Record set:
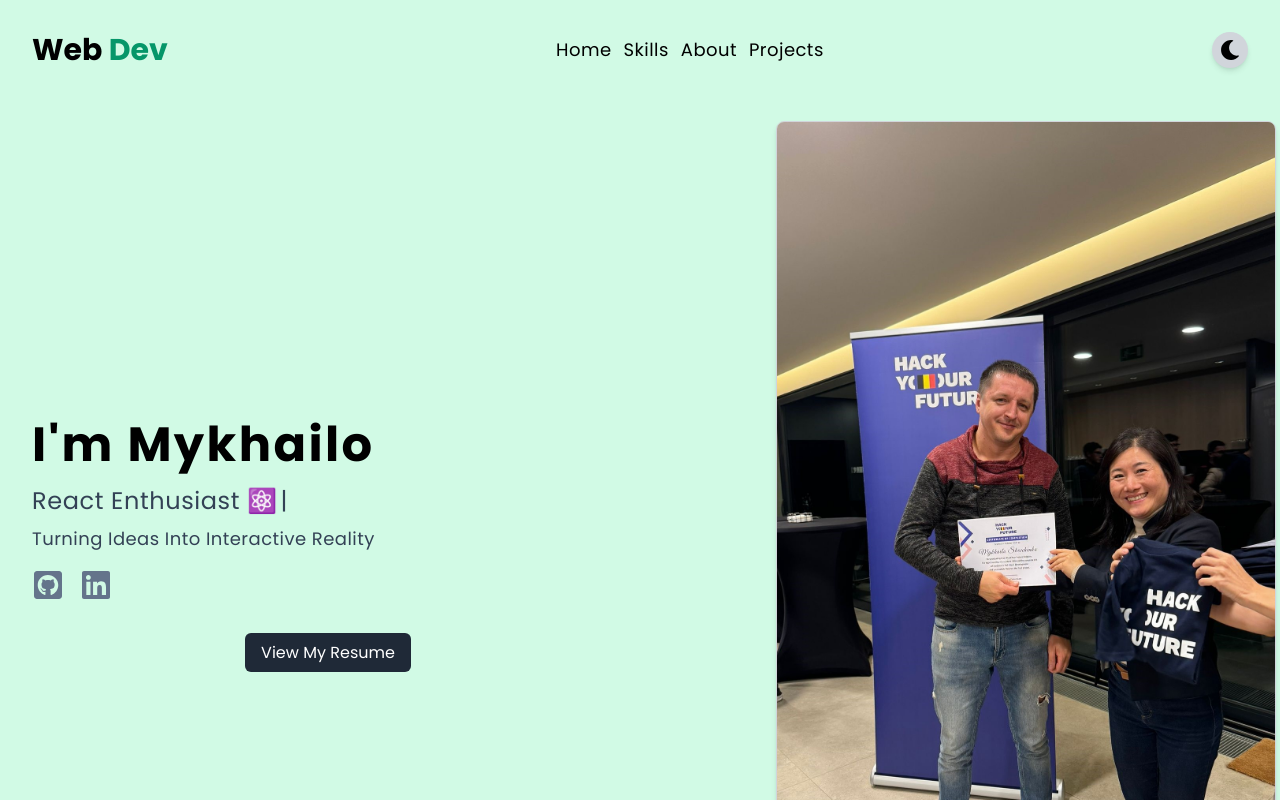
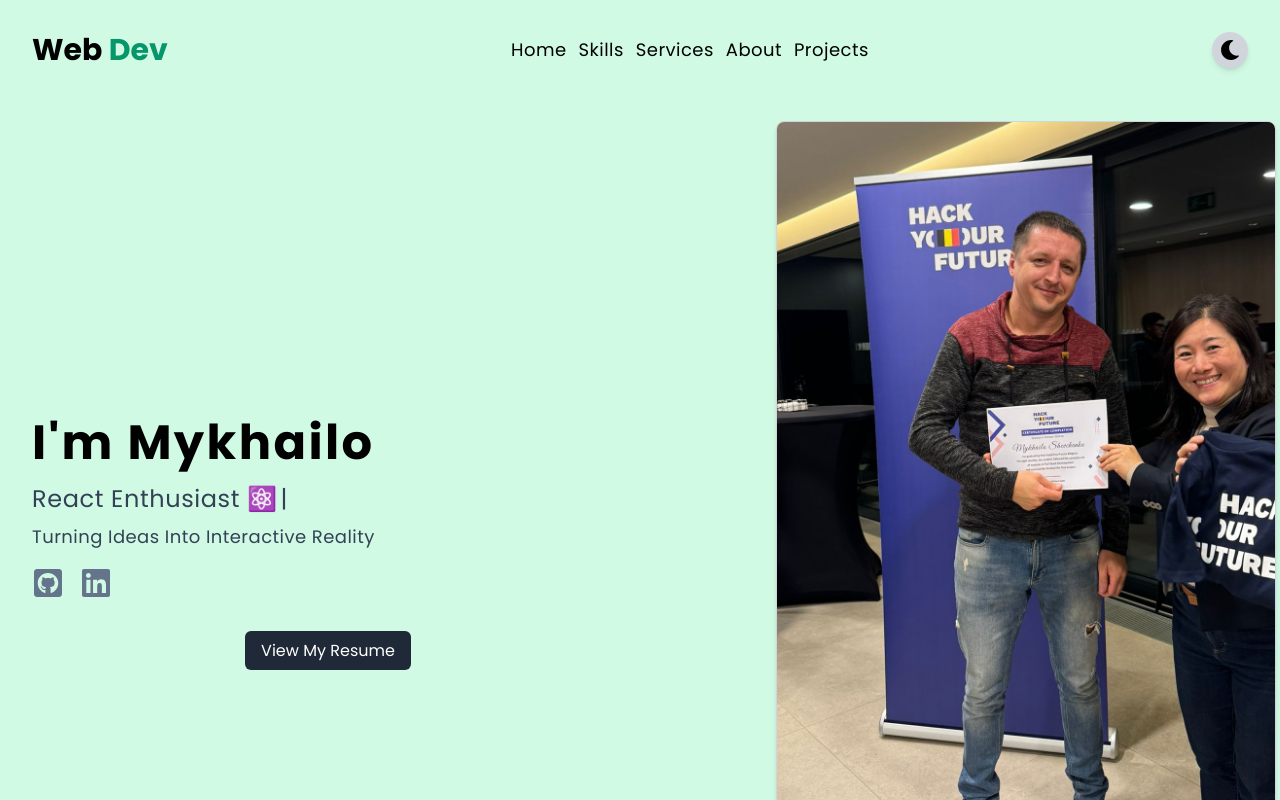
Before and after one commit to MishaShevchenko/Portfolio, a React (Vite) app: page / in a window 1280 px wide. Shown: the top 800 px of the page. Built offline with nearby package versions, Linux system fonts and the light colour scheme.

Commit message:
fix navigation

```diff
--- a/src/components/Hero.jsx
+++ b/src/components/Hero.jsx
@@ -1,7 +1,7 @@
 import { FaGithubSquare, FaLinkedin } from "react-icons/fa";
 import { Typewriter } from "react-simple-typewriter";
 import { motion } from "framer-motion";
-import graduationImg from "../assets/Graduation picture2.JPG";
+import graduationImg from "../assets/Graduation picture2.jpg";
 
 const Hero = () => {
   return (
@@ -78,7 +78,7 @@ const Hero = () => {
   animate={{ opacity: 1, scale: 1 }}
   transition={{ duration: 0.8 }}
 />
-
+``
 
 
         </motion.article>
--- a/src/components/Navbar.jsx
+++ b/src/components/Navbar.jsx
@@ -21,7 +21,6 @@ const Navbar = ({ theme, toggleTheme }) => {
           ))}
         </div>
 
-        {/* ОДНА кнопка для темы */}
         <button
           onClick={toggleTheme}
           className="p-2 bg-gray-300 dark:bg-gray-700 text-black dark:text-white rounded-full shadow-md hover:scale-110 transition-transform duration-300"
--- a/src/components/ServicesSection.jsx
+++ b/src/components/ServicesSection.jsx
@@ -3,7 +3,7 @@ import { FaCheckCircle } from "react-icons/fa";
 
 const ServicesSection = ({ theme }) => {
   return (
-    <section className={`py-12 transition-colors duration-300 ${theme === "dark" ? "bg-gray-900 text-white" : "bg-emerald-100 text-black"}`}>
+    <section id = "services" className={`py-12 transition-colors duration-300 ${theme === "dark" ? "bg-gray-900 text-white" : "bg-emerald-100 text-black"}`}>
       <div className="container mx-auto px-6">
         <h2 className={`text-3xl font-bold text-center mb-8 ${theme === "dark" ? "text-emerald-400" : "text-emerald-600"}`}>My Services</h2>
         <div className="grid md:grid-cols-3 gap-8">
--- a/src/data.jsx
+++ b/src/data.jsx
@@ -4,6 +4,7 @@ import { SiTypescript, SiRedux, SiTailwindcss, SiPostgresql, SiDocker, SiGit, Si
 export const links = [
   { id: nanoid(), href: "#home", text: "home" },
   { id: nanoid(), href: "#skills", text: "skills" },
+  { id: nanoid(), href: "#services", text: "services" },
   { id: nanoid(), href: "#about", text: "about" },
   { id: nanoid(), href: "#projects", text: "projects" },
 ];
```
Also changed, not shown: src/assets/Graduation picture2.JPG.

--

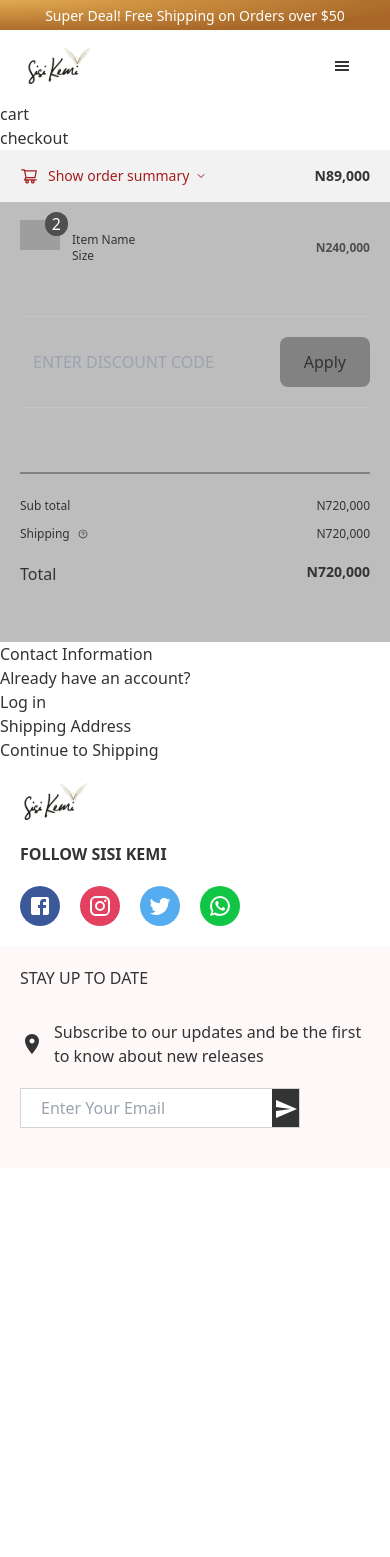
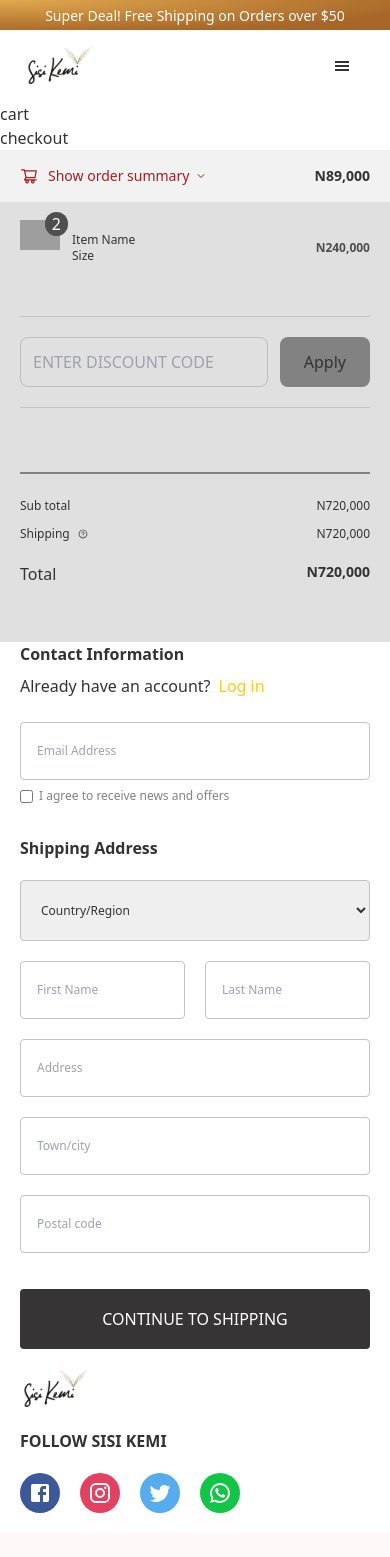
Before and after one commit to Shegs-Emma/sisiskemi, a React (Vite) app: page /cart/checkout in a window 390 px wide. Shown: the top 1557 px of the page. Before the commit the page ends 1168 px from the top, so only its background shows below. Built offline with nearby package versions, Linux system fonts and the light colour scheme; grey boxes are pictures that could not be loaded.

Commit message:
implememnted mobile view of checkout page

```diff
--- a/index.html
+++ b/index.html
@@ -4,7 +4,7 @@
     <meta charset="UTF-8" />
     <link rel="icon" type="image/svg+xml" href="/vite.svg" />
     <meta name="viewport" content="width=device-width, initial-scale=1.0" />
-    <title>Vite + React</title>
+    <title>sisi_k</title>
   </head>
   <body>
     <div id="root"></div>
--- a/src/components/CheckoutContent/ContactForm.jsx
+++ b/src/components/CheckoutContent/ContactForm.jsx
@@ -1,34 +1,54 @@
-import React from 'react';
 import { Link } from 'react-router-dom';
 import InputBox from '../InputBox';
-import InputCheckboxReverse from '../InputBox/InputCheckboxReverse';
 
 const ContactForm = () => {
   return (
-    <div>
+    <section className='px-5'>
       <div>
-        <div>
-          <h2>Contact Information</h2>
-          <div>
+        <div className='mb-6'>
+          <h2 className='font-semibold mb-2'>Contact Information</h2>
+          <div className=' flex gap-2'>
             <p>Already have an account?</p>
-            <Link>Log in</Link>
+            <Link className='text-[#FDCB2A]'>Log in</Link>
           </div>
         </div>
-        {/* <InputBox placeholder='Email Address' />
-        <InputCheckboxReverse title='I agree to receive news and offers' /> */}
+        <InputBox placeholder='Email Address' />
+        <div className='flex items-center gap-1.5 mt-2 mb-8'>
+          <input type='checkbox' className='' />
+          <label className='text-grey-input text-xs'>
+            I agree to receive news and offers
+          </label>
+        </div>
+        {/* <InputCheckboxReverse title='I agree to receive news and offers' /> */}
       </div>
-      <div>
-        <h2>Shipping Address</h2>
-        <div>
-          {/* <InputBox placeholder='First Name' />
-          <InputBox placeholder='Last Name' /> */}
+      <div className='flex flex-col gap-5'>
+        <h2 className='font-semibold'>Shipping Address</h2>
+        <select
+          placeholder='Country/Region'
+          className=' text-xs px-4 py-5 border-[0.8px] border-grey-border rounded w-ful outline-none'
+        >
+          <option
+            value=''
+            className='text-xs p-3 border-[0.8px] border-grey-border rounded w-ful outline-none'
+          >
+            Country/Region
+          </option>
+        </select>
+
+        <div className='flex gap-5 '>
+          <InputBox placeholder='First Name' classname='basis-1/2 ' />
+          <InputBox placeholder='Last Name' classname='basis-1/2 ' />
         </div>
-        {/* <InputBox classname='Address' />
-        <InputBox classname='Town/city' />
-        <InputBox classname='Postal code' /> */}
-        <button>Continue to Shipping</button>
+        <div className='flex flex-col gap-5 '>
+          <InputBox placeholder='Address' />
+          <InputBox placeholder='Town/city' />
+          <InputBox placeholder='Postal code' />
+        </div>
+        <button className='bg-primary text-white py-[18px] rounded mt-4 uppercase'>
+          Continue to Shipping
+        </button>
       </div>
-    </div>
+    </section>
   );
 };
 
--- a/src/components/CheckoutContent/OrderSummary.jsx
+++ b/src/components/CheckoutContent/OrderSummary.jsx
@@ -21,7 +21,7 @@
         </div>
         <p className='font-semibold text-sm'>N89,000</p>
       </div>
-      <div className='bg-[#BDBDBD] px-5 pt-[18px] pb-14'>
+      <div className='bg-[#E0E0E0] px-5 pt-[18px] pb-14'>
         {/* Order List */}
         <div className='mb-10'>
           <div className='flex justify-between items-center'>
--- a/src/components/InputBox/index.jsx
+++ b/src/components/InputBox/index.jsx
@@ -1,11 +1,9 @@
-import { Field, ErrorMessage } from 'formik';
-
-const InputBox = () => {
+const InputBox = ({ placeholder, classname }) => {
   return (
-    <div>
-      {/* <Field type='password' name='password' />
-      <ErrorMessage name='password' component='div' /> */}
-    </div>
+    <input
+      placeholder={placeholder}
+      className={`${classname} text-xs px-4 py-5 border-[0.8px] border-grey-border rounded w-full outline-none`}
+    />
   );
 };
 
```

--

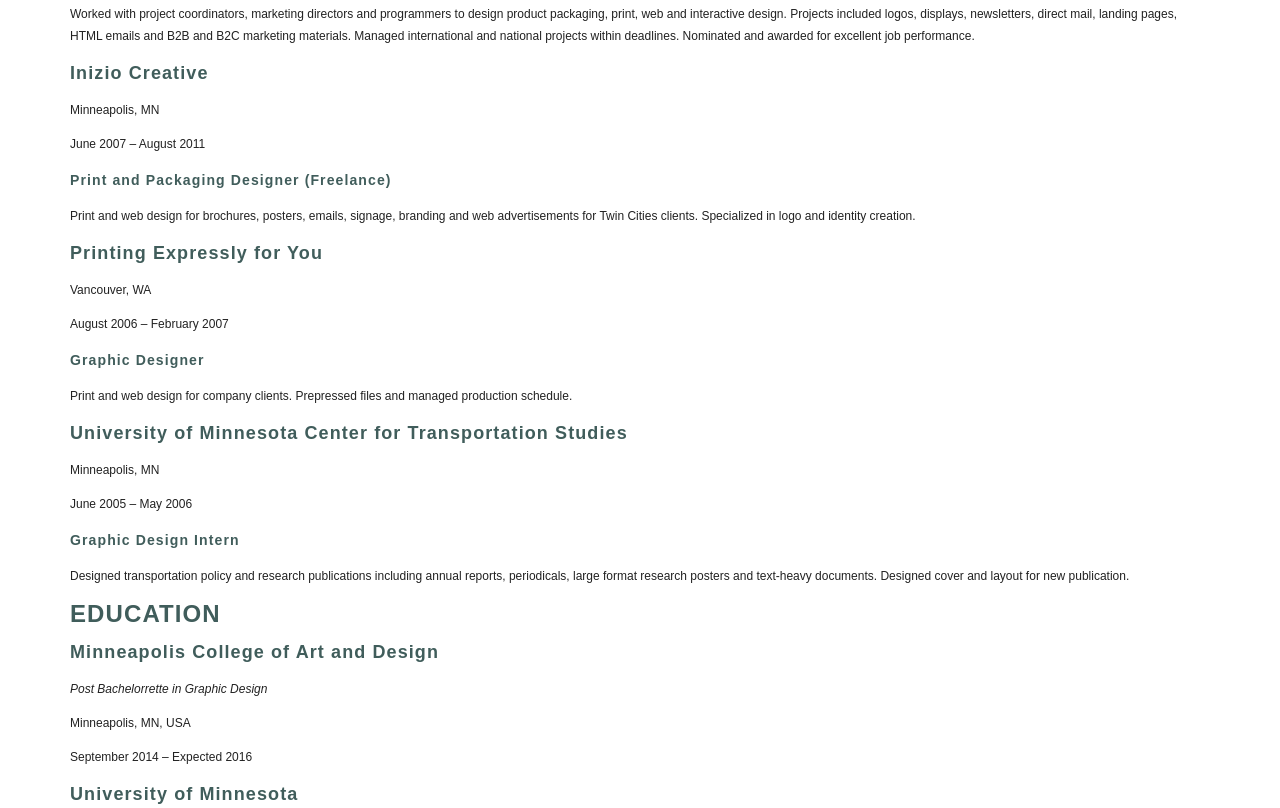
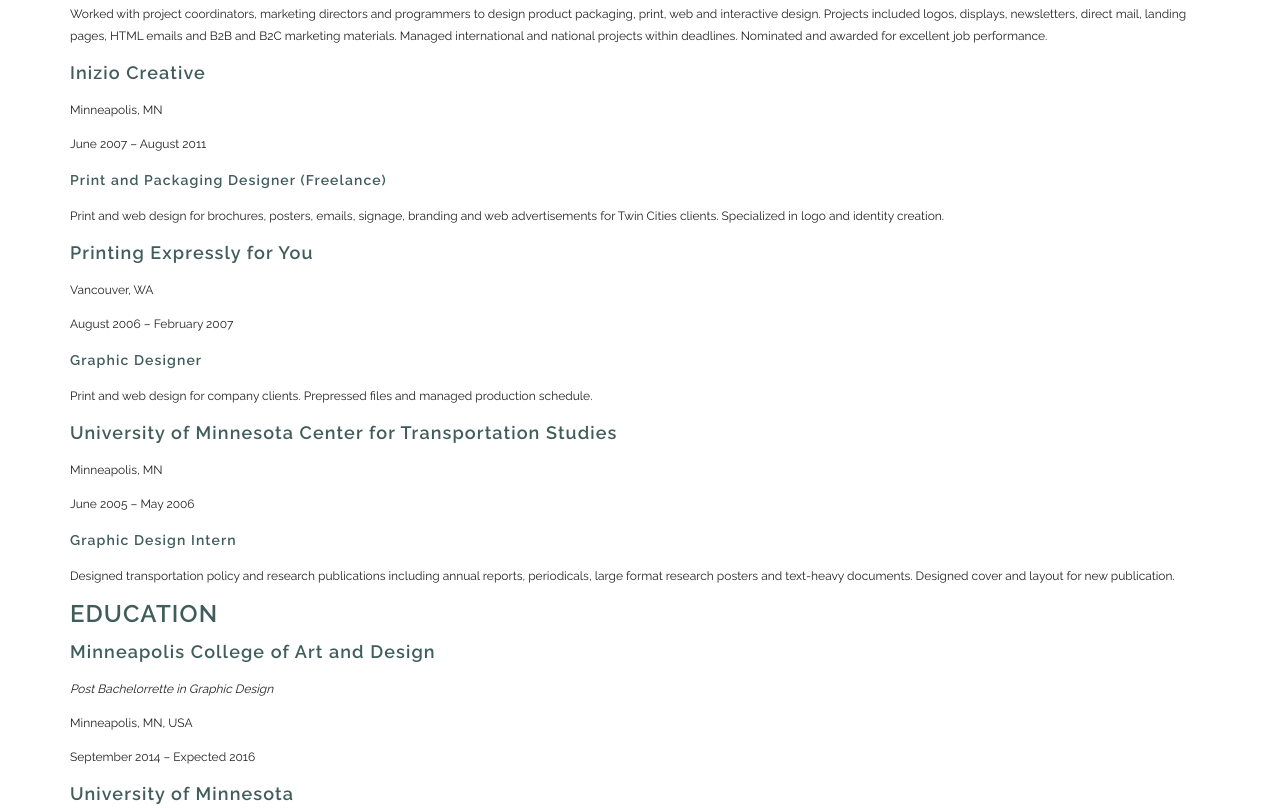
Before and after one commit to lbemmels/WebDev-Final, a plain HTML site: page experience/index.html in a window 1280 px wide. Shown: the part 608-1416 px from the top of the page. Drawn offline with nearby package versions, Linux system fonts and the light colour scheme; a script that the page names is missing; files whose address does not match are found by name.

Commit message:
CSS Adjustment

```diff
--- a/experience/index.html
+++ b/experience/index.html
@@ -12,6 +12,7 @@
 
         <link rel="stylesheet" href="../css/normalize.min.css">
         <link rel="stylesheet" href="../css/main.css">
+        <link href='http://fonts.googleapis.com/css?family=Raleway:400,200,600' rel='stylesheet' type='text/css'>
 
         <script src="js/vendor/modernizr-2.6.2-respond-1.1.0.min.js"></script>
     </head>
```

What is needed:
From the data above, copy each line with the string "rounded" in it.

Written solution:
           className="p-2 bg-gray-300 dark:bg-gray-700 text-black dark:text-white rounded-full shadow-md hover:scale-110 transition-transform duration-300"
+          className=' text-xs px-4 py-5 border-[0.8px] border-grey-border rounded w-ful outline-none'
+            className='text-xs p-3 border-[0.8px] border-grey-border rounded w-ful outline-none'
+        <button className='bg-primary text-white py-[18px] rounded mt-4 uppercase'>
+      className={`${classname} text-xs px-4 py-5 border-[0.8px] border-grey-border rounded w-full outline-none`}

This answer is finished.